After months of discussion, several public meetings and one “,” the Woodbury City Council on Wednesday approved the fundamental elements of the Woodbury Drive expansion project.
That includes four lanes from Park Crossing to a quarter mile south of Bailey Road, roundabouts at the Lake and Bailey intersections, trails on both sides of the street, narrower shoulders and lanes, and about $1 million in landscaping work.
The county's $13.3 million roadwork project, which has encountered challenges because of the narrow right-of-way in that area, is expected to begin in the spring of 2013. The city will pay about a quarter of the cost.
Rebholz has made clear his problems with the project, and on Wednesday reiterated his stance that shoulders are not needed between Lake and Bailey roads. He said he was fine with narrow lane widths, as they would likely slow down drivers.
He said he sees no reason why the city should try to rush people between Cottage Grove and Lake Elmo, and also noted his concerns for motorists trying to enter Woodbury Drive from Antrim Road.
The councilman said he decided long ago that the project “is not going to be perfect,” though he did favor trails on both sides of the road—he’s heard from residents who worry about crossing at the roundabouts, and the new paths will further connect the city’s trail system.
Rebholz also asked about a of the corridor and hopes it brings the limit there to 45 mph. He also wondered why there hasn’t been more concern by residents over noise.
Still, he said, it’s “incredibly important that we get this project moving.”
Two residents spoke on the matter during Wednesday night’s meeting at .
Richard Caughron, who lives on Antrim Court, said it's contradictory that officials , which would seem to go against the project’s stated purpose of safety.
He also said trails aren’t needed on both sides of the road.
“You’re trying to shoehorn too many things into a ,” Caughron said.
A trail is necessary on both sides of the road because without it cyclists would have to bike into right turn lanes, City Engineer Klayton Eckles said. Also, if there were just one trail, it would likely mean the road would be closer to homes on one side of the road than the other, raising fairness issues.
“We don’t necessarily gain a whole lot by eliminating a trail,” he said.
Al Rudnickas, president of the Wedgewood homeowners association, agreed that trails aren’t needed on both sides of the road, but also relayed that residents have been confused regarding county communication about easements for the project.
Cory Slagle, an engineering and construction manager for Washington County, said some those easements have changed, and if homeowners weren’t alerted during the latest round of notices, they likely won’t be directly affected.
Rudnickas also said a $30,000 figure for assessments on the association should be a “negotiating item,” and noted that the group already maintains a portion of city property in the area.

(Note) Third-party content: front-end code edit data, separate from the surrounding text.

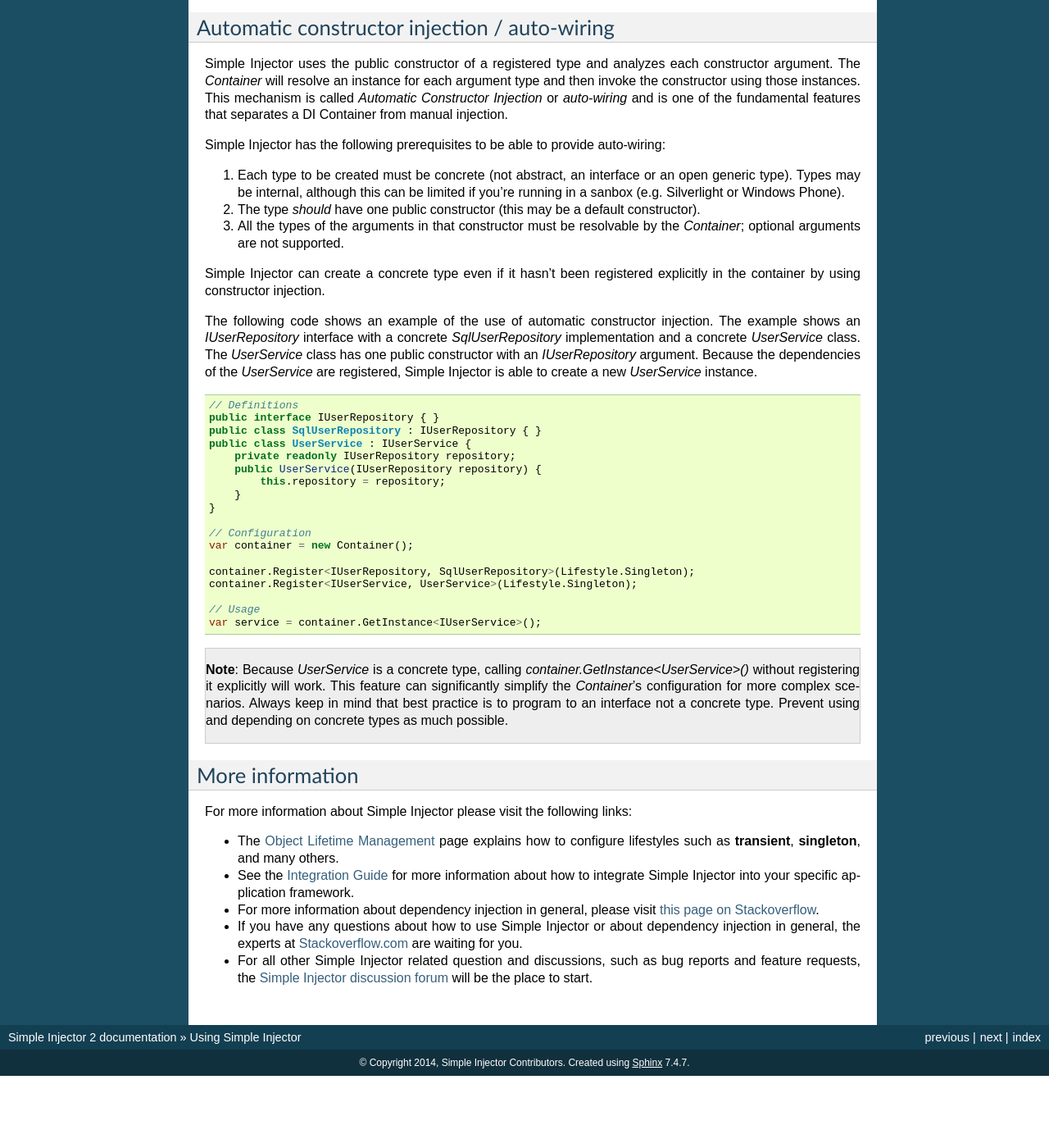
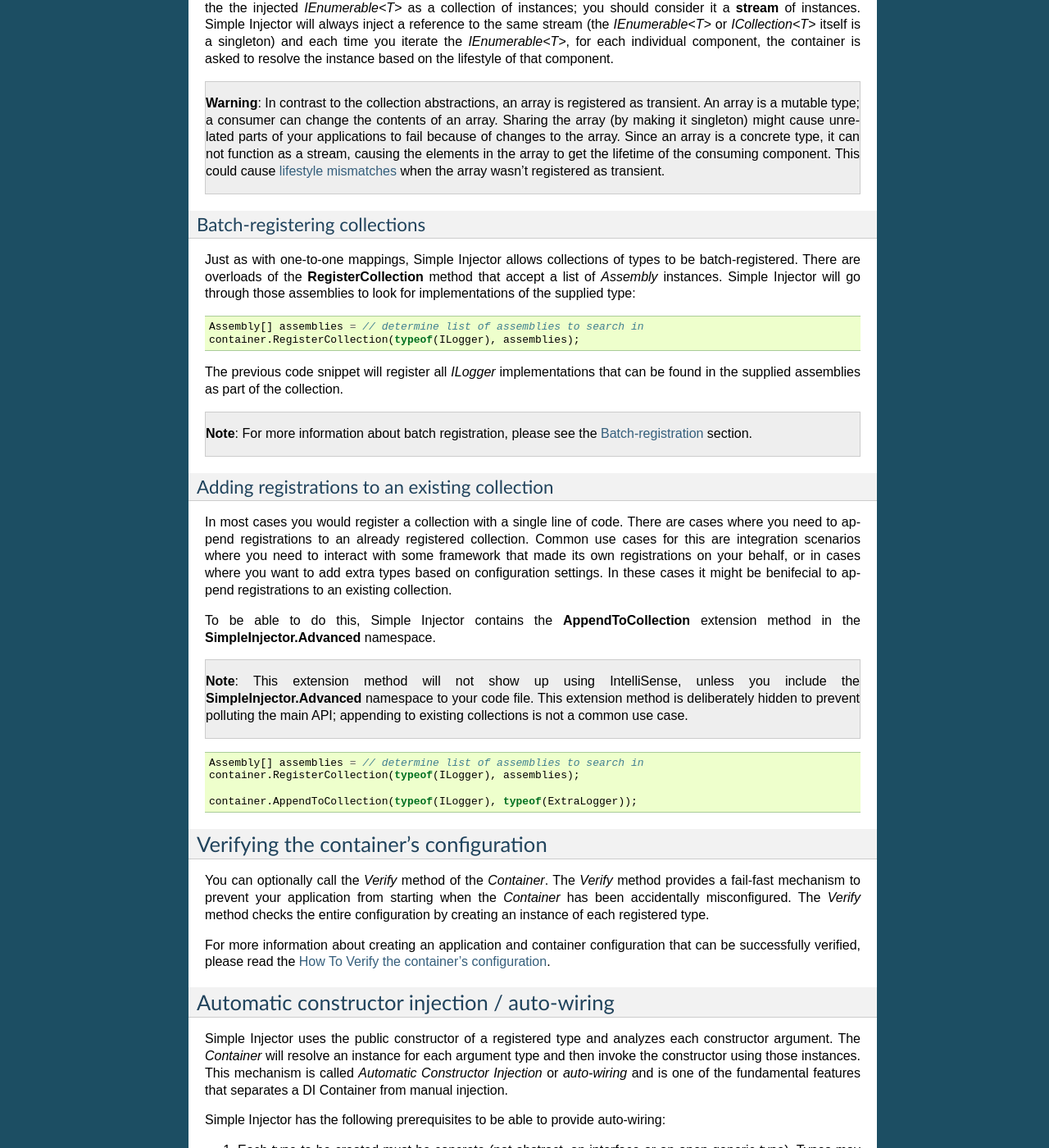
Before and after one commit to simpleinjector/Documentation, a Sphinx documentation site: the page built from source/using.rst, in a window 1280 px wide and 1400 px high, scrolled down 7611 px. Shown: the whole window at 82% size. Built offline with Sphinx 7.4.7, drawn with Linux system fonts in a browser that asks for light colours; before the commit the page ends 8923 px from its top, so only the background shows below that; some of the changed text lies outside the part shown.

Commit message:
Info added
Info added about batch-registration and appending to collections.

```diff
--- a/source/using.rst
+++ b/source/using.rst
@@ -260,6 +260,26 @@ The *Action<T>* delegate that is registered by the **RegisterInitializer** metho
 
     **Tip**: Multiple initializers can be applied to a concrete type and the *Container* will call all initializers that apply. They are **guaranteed** to run in the same order that they are registered.
 
+.. _Automatic-Batch-registration:
+
+Automatic/Batch-registration
+----------------------------
+
+When an application starts to grow, so does the number of types to register in the container. This can cause a lot of maintenance on part of your application that holds your container registration. When working with a team, you'll start to experience many merge conflicts which increases the chance of errors.
+
+To minimize these problems, Simple Injector allows groups of types to be registered with a few lines of code. Especially when registering a family of types that are defined using the same (generic) interface. For instance, the previous example with the  *IHandler<T>* registrations can be reduced to the following code:
+
+.. code-block:: c#
+
+    // Configuration
+    Assembly[] assemblies = // determine list of assemblies to search in
+    container.Register(typeof(IHandler<>), assemblies);
+
+When supplying a list of assemblies to the **Register** method, Simple Injector will go through the assemblies and will register all types that implement the given interface. In this example, an open-generic type (*IHandler<T>*) is supplied. Simple Injector will automatically find all implementations of this interface.
+
+.. container:: Note
+
+    **Note**: For more information about batch registration, please see the :ref:`Batch-registration <batch-registration>` section.
 
 .. _Collections:
 
@@ -385,6 +405,45 @@ Simple Injector preserves the lifestyle of instances that are returned from an i
 
     **Warning**: In contrast to the collection abstractions, an array is registered as transient. An array is a mutable type; a consumer can change the contents of an array. Sharing the array (by making it singleton) might cause unrelated parts of your applications to fail because of changes to the array. Since an array is a concrete type, it can not function as a stream, causing the elements in the array to get the lifetime of the consuming component. This could cause :doc:`lifestyle mismatches <LifestyleMismatches>` when the array wasn't registered as transient.
 
+.. _Batch-registering-collections:
+
+Batch-registering collections
+-----------------------------
+
+Just as with one-to-one mappings, Simple Injector allows collections of types to be batch-registered. There are overloads of the **RegisterCollection** method that accept a list of *Assembly* instances. Simple Injector will go through those assemblies to look for implementations of the supplied type:
+
+.. code-block:: c#
+
+    Assembly[] assemblies = // determine list of assemblies to search in
+    container.RegisterCollection(typeof(ILogger), assemblies);
+
+The previous code snippet will register all *ILogger* implementations that can be found in the supplied assemblies as part of the collection.
+
+.. container:: Note
+
+    **Note**: For more information about batch registration, please see the :ref:`Batch-registration <batch-registration>` section.
+
+
+.. _Appending-to-collections:
+
+Adding registrations to an existing collection
+----------------------------------------------
+
+In most cases you would register a collection with a single line of code. There are cases where you need to append registrations to an already registered collection. Common use cases for this are integration scenarios where you need to interact with some framework that made its own registrations on your behalf, or in cases where you want to add extra types based on configuration settings. In these cases it might be benifecial to append registrations to an existing collection.
+
+To be able to do this, Simple Injector contains the **AppendToCollection** extension method in the **SimpleInjector.Advanced** namespace.
+
+.. container:: Note
+
+    **Note**: This extension method will not show up using IntelliSense, unless you include the **SimpleInjector.Advanced** namespace to your code file. This extension method is deliberately hidden to prevent polluting the main API; appending to existing collections is not a common use case.
+
+.. code-block:: c#
+
+    Assembly[] assemblies = // determine list of assemblies to search in
+    container.RegisterCollection(typeof(ILogger), assemblies);
+
+    container.AppendToCollection(typeof(ILogger), typeof(ExtraLogger));
+
 
 .. _Verifying-Container:
 
```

Wednesday night’s approval allows the county to move into the next phase of design work, Eckles said. Much of the detail has to do with landscaping. Plans call for a 1,000-foot, 10-foot-tall retaining wall along the property, and about 500 trees will be planted, giving the corridor a “parkway feel," he said.
Parts of the median will also feature plantings, Eckles said.
That “parkway feel” should also slow down drivers, City Administrator Clint Gridley said.
“The more open it feels, the faster the speeds go,” he said.
Next, the council will hold an Aug. 8 public hearing on the project.
Check out the PDF with this story for further specifics.